The title “Genesis” is a transliteration of the Greek word which is the title of the book of Genesis in the Septuagint, the ancient Greek translation of the Old Testament. In the Hebrew text, the word Bereshith, is the first word of the text, being translated, “in the beginning.” 
There can scarcely be another part of Scripture over which so many battles, theological, scientific, historical and literary, have been fought, or so many strong opinions cherished.
God’s inspired Word was set forth through various literary genres, such as poetry in the Psalms, prophecy in Daniel and Revelation, and historical narrative in many books of the Bible. The Gospels and the book of Acts are historical books, detailing the words and work of Jesus and His disciples. Real people are mentioned. Real cities are described. Real events are recorded for us to read. Much of the Old Testament is a record of history, and that is easily seen in the Pentateuch, the first five books of the Bible.
However, the events in the first eleven chapters of Genesis—particularly creation, the Fall, and the Flood—have made certain Christian teachers so uncomfortable that they now are seeking to deny the undeniable. But this attack on Genesis is not new.
Genesis 1:1 is clearly one of the greatest apologetics in all of Scripture, for if we stumble here, we cannot, or will not, appreciate God in the rest of the Bible. Accepting God as Creator demands our acceptance of Him as Judge, and that is exactly why many refuse to acknowledge that God exists, for doing so obligates them to deal with their sin before a righteous Judge.
The Bible is an uncomfortable, yet undeniable book. From beginning to end, what is revealed about God Himself, His creation, His dealings with mankind, and His plans for the future makes sinful human beings squirm.
For the unredeemed, separation from God drives them into hiding, like it did Adam and Eve in the Garden. Of course, we know that we can never truly hide from the all-knowing Creator. Adam and Eve could not. Cain could not. And the billion-plus humans on the earth at the time of the global Flood could not.

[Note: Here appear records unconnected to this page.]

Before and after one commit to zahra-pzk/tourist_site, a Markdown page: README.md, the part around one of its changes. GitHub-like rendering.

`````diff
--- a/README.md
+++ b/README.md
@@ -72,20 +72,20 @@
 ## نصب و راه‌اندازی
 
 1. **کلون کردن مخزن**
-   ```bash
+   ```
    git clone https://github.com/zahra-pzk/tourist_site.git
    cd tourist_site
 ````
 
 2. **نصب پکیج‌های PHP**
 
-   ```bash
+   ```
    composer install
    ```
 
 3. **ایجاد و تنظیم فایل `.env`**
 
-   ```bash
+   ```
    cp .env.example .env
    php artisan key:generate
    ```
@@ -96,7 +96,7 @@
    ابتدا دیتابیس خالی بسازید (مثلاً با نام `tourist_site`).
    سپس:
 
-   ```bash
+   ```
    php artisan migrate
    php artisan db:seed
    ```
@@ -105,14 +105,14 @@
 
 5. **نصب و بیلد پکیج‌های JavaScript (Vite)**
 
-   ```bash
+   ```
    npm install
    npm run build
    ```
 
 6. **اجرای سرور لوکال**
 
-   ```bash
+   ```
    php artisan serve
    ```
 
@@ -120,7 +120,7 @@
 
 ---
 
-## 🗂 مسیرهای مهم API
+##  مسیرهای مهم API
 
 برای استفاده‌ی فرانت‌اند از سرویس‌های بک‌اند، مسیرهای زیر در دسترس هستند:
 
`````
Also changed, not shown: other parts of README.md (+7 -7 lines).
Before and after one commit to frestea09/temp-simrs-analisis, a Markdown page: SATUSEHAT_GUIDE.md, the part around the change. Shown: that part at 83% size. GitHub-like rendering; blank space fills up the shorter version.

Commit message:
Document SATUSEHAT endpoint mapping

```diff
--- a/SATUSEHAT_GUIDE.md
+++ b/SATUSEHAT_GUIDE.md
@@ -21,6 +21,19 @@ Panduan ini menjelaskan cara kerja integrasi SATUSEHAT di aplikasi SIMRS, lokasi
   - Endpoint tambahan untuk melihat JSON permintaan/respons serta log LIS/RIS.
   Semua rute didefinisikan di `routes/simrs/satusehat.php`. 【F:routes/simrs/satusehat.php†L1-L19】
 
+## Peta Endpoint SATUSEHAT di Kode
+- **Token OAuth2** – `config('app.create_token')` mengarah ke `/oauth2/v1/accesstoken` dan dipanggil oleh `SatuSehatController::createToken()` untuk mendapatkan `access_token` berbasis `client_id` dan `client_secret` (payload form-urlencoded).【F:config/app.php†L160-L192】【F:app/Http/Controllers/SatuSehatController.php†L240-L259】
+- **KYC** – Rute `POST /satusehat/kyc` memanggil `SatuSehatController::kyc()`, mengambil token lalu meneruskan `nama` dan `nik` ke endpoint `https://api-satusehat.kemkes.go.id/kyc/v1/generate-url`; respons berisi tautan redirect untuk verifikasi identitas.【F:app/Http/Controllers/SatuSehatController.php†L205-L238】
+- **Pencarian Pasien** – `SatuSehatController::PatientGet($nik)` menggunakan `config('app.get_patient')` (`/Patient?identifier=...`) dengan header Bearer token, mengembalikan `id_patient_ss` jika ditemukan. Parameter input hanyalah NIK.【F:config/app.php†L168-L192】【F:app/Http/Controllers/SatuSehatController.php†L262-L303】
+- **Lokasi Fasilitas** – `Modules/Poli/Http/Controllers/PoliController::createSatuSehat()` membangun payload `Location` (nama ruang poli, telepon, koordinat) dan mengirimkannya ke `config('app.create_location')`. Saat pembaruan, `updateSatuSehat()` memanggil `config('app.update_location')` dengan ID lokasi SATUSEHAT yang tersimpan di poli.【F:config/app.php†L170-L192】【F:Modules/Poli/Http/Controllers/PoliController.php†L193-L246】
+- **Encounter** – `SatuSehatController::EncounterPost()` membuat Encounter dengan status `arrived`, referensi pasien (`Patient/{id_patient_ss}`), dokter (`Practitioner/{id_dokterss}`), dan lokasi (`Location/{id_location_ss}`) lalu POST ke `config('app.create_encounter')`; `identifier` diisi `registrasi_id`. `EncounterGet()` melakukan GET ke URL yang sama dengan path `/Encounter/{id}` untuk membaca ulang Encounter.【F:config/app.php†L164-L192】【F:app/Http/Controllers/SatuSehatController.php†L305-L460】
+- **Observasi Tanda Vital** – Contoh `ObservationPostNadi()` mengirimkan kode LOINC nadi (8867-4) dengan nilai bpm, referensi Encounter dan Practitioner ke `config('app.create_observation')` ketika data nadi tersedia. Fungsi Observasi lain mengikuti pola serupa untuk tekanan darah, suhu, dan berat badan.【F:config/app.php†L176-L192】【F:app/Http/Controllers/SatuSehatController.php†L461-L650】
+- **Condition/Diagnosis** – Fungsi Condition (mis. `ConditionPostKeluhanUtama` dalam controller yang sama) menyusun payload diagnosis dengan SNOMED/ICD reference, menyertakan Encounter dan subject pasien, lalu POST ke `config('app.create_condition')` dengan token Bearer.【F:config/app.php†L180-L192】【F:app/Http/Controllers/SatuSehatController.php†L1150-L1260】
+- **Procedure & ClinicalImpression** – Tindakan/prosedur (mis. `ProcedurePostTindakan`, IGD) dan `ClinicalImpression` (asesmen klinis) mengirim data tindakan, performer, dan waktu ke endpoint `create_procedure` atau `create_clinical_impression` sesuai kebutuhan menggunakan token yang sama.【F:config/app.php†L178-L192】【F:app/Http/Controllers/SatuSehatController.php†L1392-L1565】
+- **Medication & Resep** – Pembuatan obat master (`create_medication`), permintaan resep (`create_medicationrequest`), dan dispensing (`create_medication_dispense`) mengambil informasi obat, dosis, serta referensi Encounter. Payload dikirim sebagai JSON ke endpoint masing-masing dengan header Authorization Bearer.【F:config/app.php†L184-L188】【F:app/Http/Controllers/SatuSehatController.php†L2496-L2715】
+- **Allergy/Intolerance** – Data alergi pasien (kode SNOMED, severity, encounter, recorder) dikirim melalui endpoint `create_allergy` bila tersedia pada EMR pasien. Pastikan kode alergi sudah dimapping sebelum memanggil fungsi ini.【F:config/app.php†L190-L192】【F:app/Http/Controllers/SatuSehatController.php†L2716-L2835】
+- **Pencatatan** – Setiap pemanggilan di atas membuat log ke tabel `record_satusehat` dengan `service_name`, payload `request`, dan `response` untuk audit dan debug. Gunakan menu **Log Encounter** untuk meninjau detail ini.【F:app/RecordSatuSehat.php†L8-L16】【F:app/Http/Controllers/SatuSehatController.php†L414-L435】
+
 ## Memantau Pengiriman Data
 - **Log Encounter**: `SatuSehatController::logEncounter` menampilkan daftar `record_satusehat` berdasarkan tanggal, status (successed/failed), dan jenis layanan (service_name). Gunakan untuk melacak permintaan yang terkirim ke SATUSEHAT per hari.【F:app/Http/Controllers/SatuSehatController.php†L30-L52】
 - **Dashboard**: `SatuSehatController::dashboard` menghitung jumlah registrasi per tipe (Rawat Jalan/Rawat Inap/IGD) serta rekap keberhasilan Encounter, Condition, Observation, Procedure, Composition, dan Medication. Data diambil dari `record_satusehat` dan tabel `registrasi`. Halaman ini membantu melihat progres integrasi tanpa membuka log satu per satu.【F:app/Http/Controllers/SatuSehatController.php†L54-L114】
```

But for the redeemed, the Bible is a book of hope. It gives us assurance. It soothes us with God’s comfort. It enlightens us with God’s plans and purposes for now and into eternity. From the very first verse, God has revealed Himself in such a way as to cause us to lift our hearts in wonder and praise and thanksgiving.